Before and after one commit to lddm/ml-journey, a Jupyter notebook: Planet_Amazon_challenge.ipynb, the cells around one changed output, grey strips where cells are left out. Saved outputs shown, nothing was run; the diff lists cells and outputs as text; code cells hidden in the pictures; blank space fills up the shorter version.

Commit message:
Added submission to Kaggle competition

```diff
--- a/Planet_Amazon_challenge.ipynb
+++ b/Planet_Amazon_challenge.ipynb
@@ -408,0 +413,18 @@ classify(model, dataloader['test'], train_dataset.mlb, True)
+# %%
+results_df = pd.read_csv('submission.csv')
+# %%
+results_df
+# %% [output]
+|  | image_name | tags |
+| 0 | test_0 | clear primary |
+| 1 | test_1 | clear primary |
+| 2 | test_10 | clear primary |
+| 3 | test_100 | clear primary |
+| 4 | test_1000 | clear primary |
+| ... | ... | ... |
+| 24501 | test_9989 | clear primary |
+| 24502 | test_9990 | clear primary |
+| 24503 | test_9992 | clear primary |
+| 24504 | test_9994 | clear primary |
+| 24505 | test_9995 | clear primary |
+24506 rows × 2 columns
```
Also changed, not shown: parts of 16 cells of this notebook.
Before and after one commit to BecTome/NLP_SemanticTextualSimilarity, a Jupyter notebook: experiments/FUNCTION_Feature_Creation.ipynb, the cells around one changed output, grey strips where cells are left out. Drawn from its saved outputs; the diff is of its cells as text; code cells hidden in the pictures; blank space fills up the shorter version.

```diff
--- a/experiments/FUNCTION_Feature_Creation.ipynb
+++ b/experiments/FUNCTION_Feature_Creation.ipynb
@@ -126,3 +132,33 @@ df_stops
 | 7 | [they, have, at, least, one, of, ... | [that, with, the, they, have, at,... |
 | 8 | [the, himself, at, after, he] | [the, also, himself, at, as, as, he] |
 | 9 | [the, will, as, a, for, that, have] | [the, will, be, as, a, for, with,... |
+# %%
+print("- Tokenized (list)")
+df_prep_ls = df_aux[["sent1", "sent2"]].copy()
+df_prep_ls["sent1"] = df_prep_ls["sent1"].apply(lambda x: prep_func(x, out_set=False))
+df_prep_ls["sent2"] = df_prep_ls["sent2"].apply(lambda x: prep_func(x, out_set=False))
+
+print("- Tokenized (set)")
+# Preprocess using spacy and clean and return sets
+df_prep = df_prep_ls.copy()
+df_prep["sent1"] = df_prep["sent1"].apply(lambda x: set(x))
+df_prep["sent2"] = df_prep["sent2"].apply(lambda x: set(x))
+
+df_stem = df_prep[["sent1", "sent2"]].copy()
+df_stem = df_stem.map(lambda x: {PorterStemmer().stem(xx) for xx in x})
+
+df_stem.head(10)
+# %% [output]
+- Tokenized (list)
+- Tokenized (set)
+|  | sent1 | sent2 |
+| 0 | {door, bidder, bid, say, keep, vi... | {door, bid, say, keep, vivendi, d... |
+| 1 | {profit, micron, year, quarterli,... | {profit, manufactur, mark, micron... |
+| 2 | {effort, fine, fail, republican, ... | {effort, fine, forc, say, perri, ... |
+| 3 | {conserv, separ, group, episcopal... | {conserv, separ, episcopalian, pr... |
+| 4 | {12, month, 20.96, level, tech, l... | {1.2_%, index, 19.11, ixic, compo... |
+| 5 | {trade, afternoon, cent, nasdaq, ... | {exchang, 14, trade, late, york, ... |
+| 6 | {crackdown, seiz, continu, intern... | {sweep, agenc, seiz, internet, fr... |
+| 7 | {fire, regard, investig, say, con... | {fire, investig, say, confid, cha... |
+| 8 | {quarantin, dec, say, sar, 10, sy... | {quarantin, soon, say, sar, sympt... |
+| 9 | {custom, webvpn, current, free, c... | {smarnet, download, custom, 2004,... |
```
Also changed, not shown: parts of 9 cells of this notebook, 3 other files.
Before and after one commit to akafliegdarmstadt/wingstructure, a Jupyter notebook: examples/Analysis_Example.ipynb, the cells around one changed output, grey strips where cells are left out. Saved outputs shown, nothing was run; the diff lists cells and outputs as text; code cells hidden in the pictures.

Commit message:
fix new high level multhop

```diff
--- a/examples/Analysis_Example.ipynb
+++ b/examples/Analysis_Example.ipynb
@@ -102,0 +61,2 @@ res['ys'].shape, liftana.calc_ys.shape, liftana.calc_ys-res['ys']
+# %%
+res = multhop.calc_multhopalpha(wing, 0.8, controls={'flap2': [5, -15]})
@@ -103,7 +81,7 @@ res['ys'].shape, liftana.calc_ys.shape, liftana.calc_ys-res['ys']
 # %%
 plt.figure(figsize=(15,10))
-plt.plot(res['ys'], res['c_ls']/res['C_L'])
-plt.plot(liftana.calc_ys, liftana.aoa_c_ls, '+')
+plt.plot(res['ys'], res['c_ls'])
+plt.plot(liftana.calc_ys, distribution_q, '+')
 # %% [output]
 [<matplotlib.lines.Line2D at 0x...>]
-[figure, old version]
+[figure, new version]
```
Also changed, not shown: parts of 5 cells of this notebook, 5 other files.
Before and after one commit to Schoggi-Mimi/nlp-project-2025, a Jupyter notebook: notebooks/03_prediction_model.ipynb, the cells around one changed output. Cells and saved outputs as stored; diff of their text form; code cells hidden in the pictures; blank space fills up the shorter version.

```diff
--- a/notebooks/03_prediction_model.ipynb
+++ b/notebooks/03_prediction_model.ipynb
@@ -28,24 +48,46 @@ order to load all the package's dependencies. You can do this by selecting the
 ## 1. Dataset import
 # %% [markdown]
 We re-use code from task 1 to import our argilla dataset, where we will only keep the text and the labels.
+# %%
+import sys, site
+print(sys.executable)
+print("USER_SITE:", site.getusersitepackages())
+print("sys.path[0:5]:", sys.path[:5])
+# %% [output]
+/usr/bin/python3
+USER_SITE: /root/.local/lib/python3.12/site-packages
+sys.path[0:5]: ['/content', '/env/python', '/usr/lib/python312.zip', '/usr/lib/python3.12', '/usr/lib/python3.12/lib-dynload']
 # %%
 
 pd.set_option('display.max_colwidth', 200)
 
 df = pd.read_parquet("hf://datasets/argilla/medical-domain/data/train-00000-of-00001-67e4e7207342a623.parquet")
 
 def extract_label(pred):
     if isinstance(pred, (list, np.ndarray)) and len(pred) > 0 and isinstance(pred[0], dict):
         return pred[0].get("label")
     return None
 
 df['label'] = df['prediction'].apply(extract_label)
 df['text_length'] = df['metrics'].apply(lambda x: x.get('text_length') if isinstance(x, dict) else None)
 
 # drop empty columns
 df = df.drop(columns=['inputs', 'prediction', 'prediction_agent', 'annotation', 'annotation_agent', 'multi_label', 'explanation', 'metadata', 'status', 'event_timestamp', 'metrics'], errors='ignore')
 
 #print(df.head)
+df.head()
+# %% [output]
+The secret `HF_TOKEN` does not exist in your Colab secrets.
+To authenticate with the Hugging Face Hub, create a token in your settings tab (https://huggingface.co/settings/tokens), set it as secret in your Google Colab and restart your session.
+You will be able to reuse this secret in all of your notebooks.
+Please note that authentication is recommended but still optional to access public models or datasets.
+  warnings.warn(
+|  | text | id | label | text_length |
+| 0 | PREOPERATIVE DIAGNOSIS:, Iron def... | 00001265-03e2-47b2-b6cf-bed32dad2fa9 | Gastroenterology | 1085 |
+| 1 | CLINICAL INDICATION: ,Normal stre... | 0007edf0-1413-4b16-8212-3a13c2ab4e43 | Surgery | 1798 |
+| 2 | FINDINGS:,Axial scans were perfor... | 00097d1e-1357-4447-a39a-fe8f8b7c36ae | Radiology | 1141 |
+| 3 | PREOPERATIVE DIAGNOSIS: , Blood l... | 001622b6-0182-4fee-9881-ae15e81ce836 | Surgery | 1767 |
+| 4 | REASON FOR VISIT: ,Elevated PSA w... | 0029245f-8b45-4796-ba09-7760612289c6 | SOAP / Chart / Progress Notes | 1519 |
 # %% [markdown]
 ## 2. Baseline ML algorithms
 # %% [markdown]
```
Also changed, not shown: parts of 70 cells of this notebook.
—————
Task description: Please return all lines from the records that hold the word "notebooks".

Output of the exercise:
Before and after one commit to Schoggi-Mimi/nlp-project-2025, a Jupyter notebook: notebooks/03_prediction_model.ipynb, the cells around one changed output. Cells and saved outputs as stored; diff of their text form; code cells hidden in the pictures; blank space fills up the shorter version.
--- a/notebooks/03_prediction_model.ipynb
+++ b/notebooks/03_prediction_model.ipynb
+You will be able to reuse this secret in all of your notebooks.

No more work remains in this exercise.